Most Indians have always bought their fruits and vegetables at the stall at the corner of the road, or the nice store that would deliver even a bunch of cilantro or a bunch of carrots to your home if you were in a fix. The supply chain that brought this produce to the market was haphazard at best. Now, all that is set to change, with the Indian government deciding to allow foreign investment in the retail sector, upto 51% for multi-brand retailers like Walmart and Carrefour. There will be various conditions that they will have to satisfy, such as a minimum amount invested in 5 years, support for rural infrastructure and jobs etc. How all these plans work out remains to be seen but the retail scene for food will change drastically. The new policy is expected to dampen inflation, bring in more efficiency and productivity and reduce wastage. Matthew Yglesias pointed out that it will probably result in the top 1% getting extremely rich but so along as the families around the median and the extremely vulnerable are not squeezed, the policy should be a positive one. I am not so sure ,mostly for the food sector. All the people involved in growing, transporting and bringing this food to the family table ( and they number in the millions)will be affected as this policy is put in place. In time, they may benefit but the initial impact will be hard. At a time when there is mounting hunger , malnutrition and concerns about the impact of climate change on agricultural productivity ( specially in South Asia), this new policy will add another variable to an already volatile situation. Caution and a long term perspective should be the way to go in this regard.

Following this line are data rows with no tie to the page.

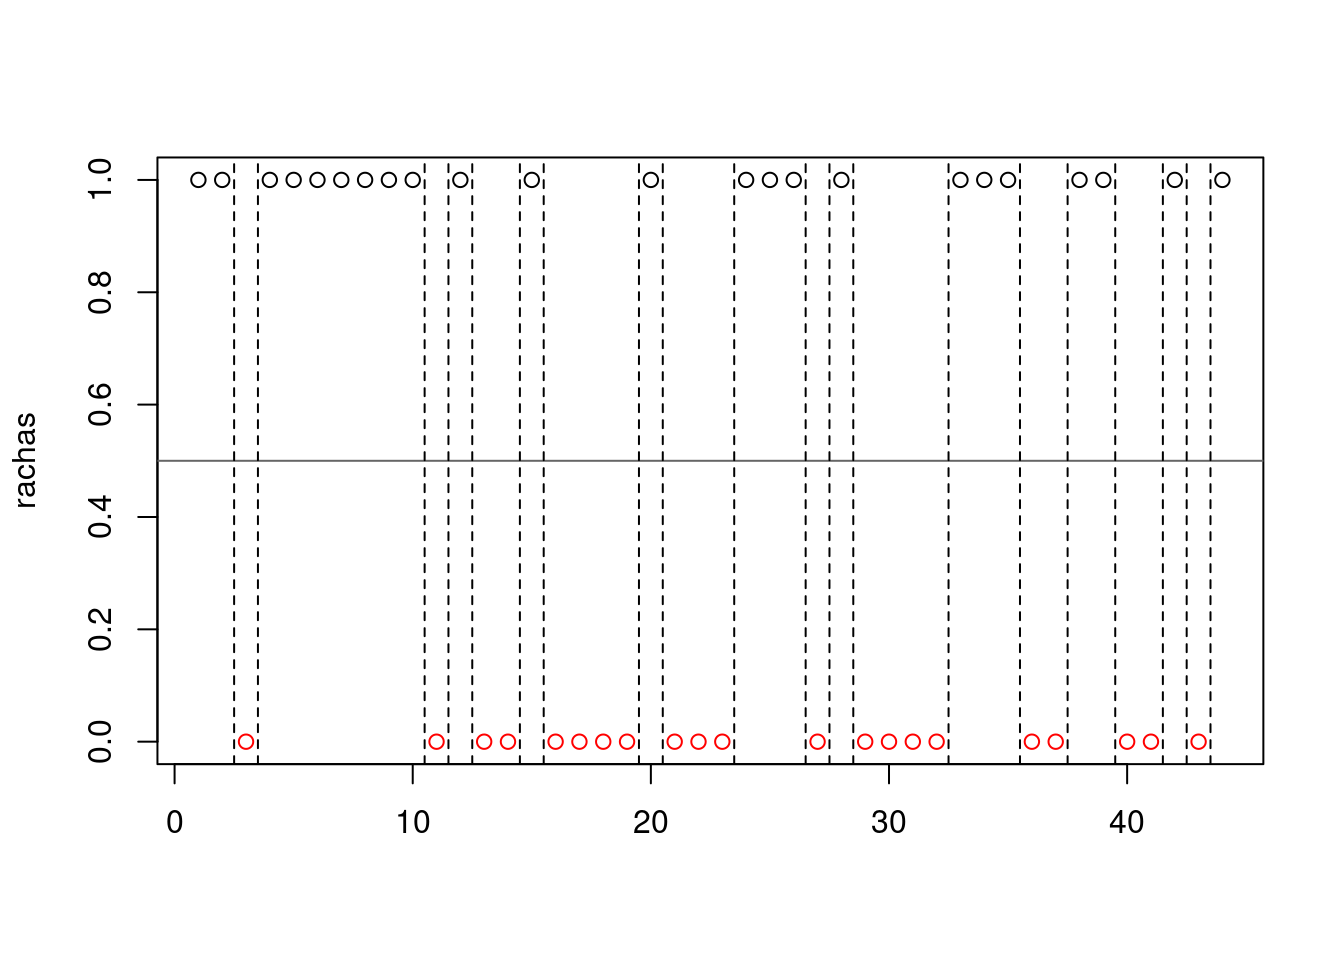
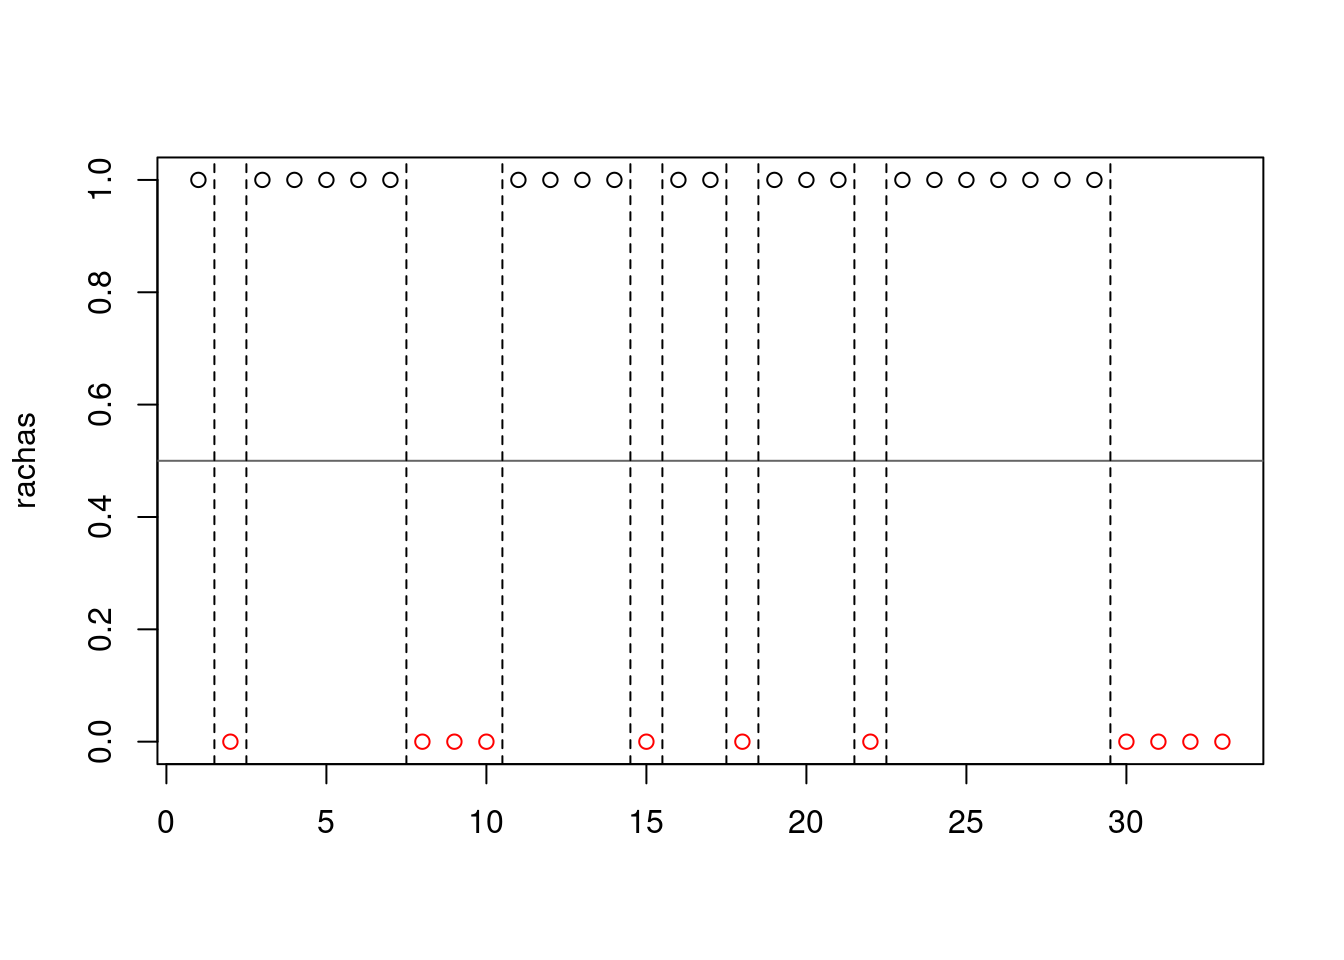
ajuste guia 4.3

diff --git a/codigo403.html b/codigo403.html
@@ -583,7 +583,7 @@ w=rnorm(100,1000,2) # simulación de los datos</code></pre>
     Shapiro-Wilk normality test
 
 data:  w
-W = 0.99292, p-value = 0.8829</code></pre>
+W = 0.99177, p-value = 0.8042</code></pre>
 <p><br/><br/><br/></p>
 <div id="prueba-de-hipótesis-para-una-media" class="section level3">
 <h3><strong>Prueba de hipótesis para una media</strong></h3>
@@ -605,13 +605,13 @@ W = 0.99292, p-value = 0.8829</code></pre>
     One-sample z-Test
 
 data:  w
-z = 0.3843, p-value = 0.7008
+z = 0.56124, p-value = 0.5746
 alternative hypothesis: true mean is not equal to 1000
 95 percent confidence interval:
-  999.6849 1000.4689
+  999.7203 1000.5042
 sample estimates:
 mean of x 
- 1000.077 </code></pre>
+ 1000.112 </code></pre>
 <p><br/><br/><br/></p>
 </div>
 <div id="prueba-de-hipótesis-para-una-media-1" class="section level3">
@@ -948,15 +948,16 @@ mean of x mean of y
 <div id="de-rachas" class="section level2">
 <h2><strong>de rachas</strong></h2>
 <pre class="r"><code>library(randtests)
-rachas&lt;-c(1,1,0,1,1,1,1,1,1,1,0,1,0,0,1,0,0,0,0,1,0,0,0,1,1,1,0,1,0,0,0,0,1,1,1,0,0,1,1,0,0,1,0,1)
+x=c(&quot;N&quot;,&quot;D&quot;,&quot;N&quot;,&quot;N&quot;,&quot;N&quot;,&quot;N&quot;,&quot;N&quot;,&quot;D&quot;,&quot;D&quot;,&quot;D&quot;,&quot;N&quot;,&quot;N&quot;,&quot;N&quot;,&quot;N&quot;,&quot;D&quot;,&quot;N&quot;,&quot;N&quot;,&quot;D&quot;,&quot;N&quot;,&quot;N&quot;,&quot;N&quot;,&quot;D&quot;,&quot;N&quot;,&quot;N&quot;,&quot;N&quot;,&quot;N&quot;,&quot;N&quot;,&quot;N&quot;,&quot;N&quot;,&quot;D&quot;,&quot;D&quot;,&quot;D&quot;,&quot;D&quot;)
+rachas&lt;-as.numeric(x==&quot;N&quot;)
 runs.test(rachas,alternative = &quot;left.sided&quot;,threshold = 0.5,pvalue = &quot;exact&quot;,plot=F)</code></pre>
 <p><img src="codigo403_files/figure-html/unnamed-chunk-13-1.png" width="672" /></p>
 <pre><code>
     Runs Test
 
 data:  rachas
-statistic = -0.59756, runs = 21, n1 = 23, n2 = 21, n = 44, p-value =
-0.3273
+statistic = -1.465, runs = 12, n1 = 22, n2 = 11, n = 33, p-value =
+0.1032
 alternative hypothesis: trend</code></pre>
 <p><br/><br/><br/></p>
 </div>
@@ -988,7 +989,7 @@ plot(density(x), las=1)</code></pre>
     Shapiro-Wilk normality test
 
 data:  x
-W = 0.99239, p-value = 0.3852</code></pre>
+W = 0.99479, p-value = 0.719</code></pre>
 <p>Esta prueba no requiere la instalación de paquetes adicionales, está disponible en la configuración básica de R</p>
 <p><br/><br/></p>
 </div>
@@ -1006,7 +1007,7 @@ W = 0.99239, p-value = 0.3852</code></pre>
     Adjusted Jarque-Bera test for normality
 
 data:  x
-AJB = 1.373, p-value = 0.4745</code></pre>
+AJB = 0.1453, p-value = 0.914</code></pre>
 <p><br/><br/></p>
 </div>
 <div id="frosini" class="section level2">
@@ -1016,7 +1017,7 @@ AJB = 1.373, p-value = 0.4745</code></pre>
     Frosini test for normality
 
 data:  x
-B = 0.21922, p-value = 0.249</code></pre>
+B = 0.21754, p-value = 0.264</code></pre>
 <p><br/><br/></p>
 </div>
 <div id="geary" class="section level2">
@@ -1026,7 +1027,7 @@ B = 0.21922, p-value = 0.249</code></pre>
     Geary test for normality
 
 data:  x
-d = 0.78853, p-value = 0.755</code></pre>
+d = 0.82169, p-value = 0.0565</code></pre>
 <p><br/><br/></p>
 </div>
 <div id="hagazy-green-1" class="section level2">
@@ -1036,7 +1037,7 @@ d = 0.78853, p-value = 0.755</code></pre>
     Hegazy-Green test for normality
 
 data:  x
-T = 0.062796, p-value = 0.3125</code></pre>
+T = 0.057839, p-value = 0.442</code></pre>
 <p><br/></p>
 </div>
 <div id="hagazy-green-2" class="section level2">
@@ -1046,7 +1047,7 @@ T = 0.062796, p-value = 0.3125</code></pre>
     Hegazy-Green test for normality
 
 data:  x
-T = 0.0090394, p-value = 0.263</code></pre>
+T = 0.0060005, p-value = 0.5575</code></pre>
 <p><br/><br/></p>
 </div>
 <div id="jarque-bera" class="section level2">
@@ -1056,7 +1057,7 @@ T = 0.0090394, p-value = 0.263</code></pre>
     Jarque-Bera test for normality
 
 data:  x
-JB = 1.1606, p-value = 0.51</code></pre>
+JB = 0.19692, p-value = 0.908</code></pre>
 <p><br/><br/></p>
 </div>
 <div id="de-kurtosis" class="section level2">
@@ -1066,7 +1067,7 @@ JB = 1.1606, p-value = 0.51</code></pre>
     Kurtosis test for normality
 
 data:  x
-T = 3.2642, p-value = 0.4315</code></pre>
+T = 2.8641, p-value = 0.6835</code></pre>
 <p><br/><br/></p>
 </div>
 <div id="de-sesgo" class="section level2">
@@ -1076,7 +1077,7 @@ T = 3.2642, p-value = 0.4315</code></pre>
     Skewness test for normality
 
 data:  x
-T = -0.13181, p-value = 0.436</code></pre>
+T = 0.035884, p-value = 0.83</code></pre>
 <p><br/><br/></p>
 </div>
 <div id="spiegelhalter" class="section level2">
@@ -1086,7 +1087,7 @@ T = -0.13181, p-value = 0.436</code></pre>
     Spiegelhalter test for normality
 
 data:  x
-T = 1.2682, p-value = 0.234</code></pre>
+T = 1.217, p-value = 0.9365</code></pre>
 <p><br/><br/></p>
 </div>
 <div id="weisberg-bingham" class="section level2">
@@ -1096,7 +1097,7 @@ T = 1.2682, p-value = 0.234</code></pre>
     Weisberg-Bingham test for normality
 
 data:  x
-WB = 0.9923, p-value = 0.3205</code></pre>
+WB = 0.9948, p-value = 0.652</code></pre>
 <p><br/><br/><br/></p>
 </div>
 <div id="paquete-nortest" class="section level2">
@@ -1113,7 +1114,7 @@ WB = 0.9923, p-value = 0.3205</code></pre>
     Anderson-Darling normality test
 
 data:  x
-A = 0.45038, p-value = 0.2728</code></pre>
+A = 0.42372, p-value = 0.316</code></pre>
 <p><br/></p>
 </div>
 <div id="cramer-von-mises" class="section level2">
@@ -1123,7 +1124,7 @@ A = 0.45038, p-value = 0.2728</code></pre>
     Cramer-von Mises normality test
 
 data:  x
-W = 0.08264, p-value = 0.1904</code></pre>
+W = 0.080007, p-value = 0.206</code></pre>
 <p><br/></p>
 </div>
 <div id="lilliefors-kolmogorov-smirnov" class="section level2">
@@ -1133,7 +1134,7 @@ W = 0.08264, p-value = 0.1904</code></pre>
     Lilliefors (Kolmogorov-Smirnov) normality test
 
 data:  x
-D = 0.053504, p-value = 0.1753</code></pre>
+D = 0.04844, p-value = 0.3018</code></pre>
 <p><br/></p>
 </div>
 <div id="chi-cuadrado-de-pearson" class="section level2">
@@ -1143,7 +1144,7 @@ D = 0.053504, p-value = 0.1753</code></pre>
     Pearson chi-square normality test
 
 data:  x
-P = 15.39, p-value = 0.352</code></pre>
+P = 13.18, p-value = 0.5124</code></pre>
 <p><br/></p>
 </div>
 <div id="shapiro-francia" class="section level2">
@@ -1153,8 +1154,10 @@ P = 15.39, p-value = 0.352</code></pre>
     Shapiro-Francia normality test
 
 data:  x
-W = 0.9923, p-value = 0.3198</code></pre>
+W = 0.9948, p-value = 0.6354</code></pre>
 <p>En todos los casos se presenta un valor-p grande por lo cual no se rechaza <span class="math inline">\(Ho\)</span>, asumimos que <span class="math inline">\(Ho\)</span> es verdad. Asumimos que la distribución de la variable <span class="math inline">\(X\)</span> es normal</p>
+<p>Referencias :</p>
+<p><a href="https://rpubs.com/CJRR/PUJ_DECB_NP" class="uri">https://rpubs.com/CJRR/PUJ_DECB_NP</a></p>
 </div>
 </div>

- RT @KarthikAghoram: Juxtapose this with celebrity chefs' comments that people must spend more on food. twitter.com/WFP/status/105… 5 days ago
- Excellent thread on the social motivation to buy organic : twitter.com/SarahTaber_bww… 1 week ago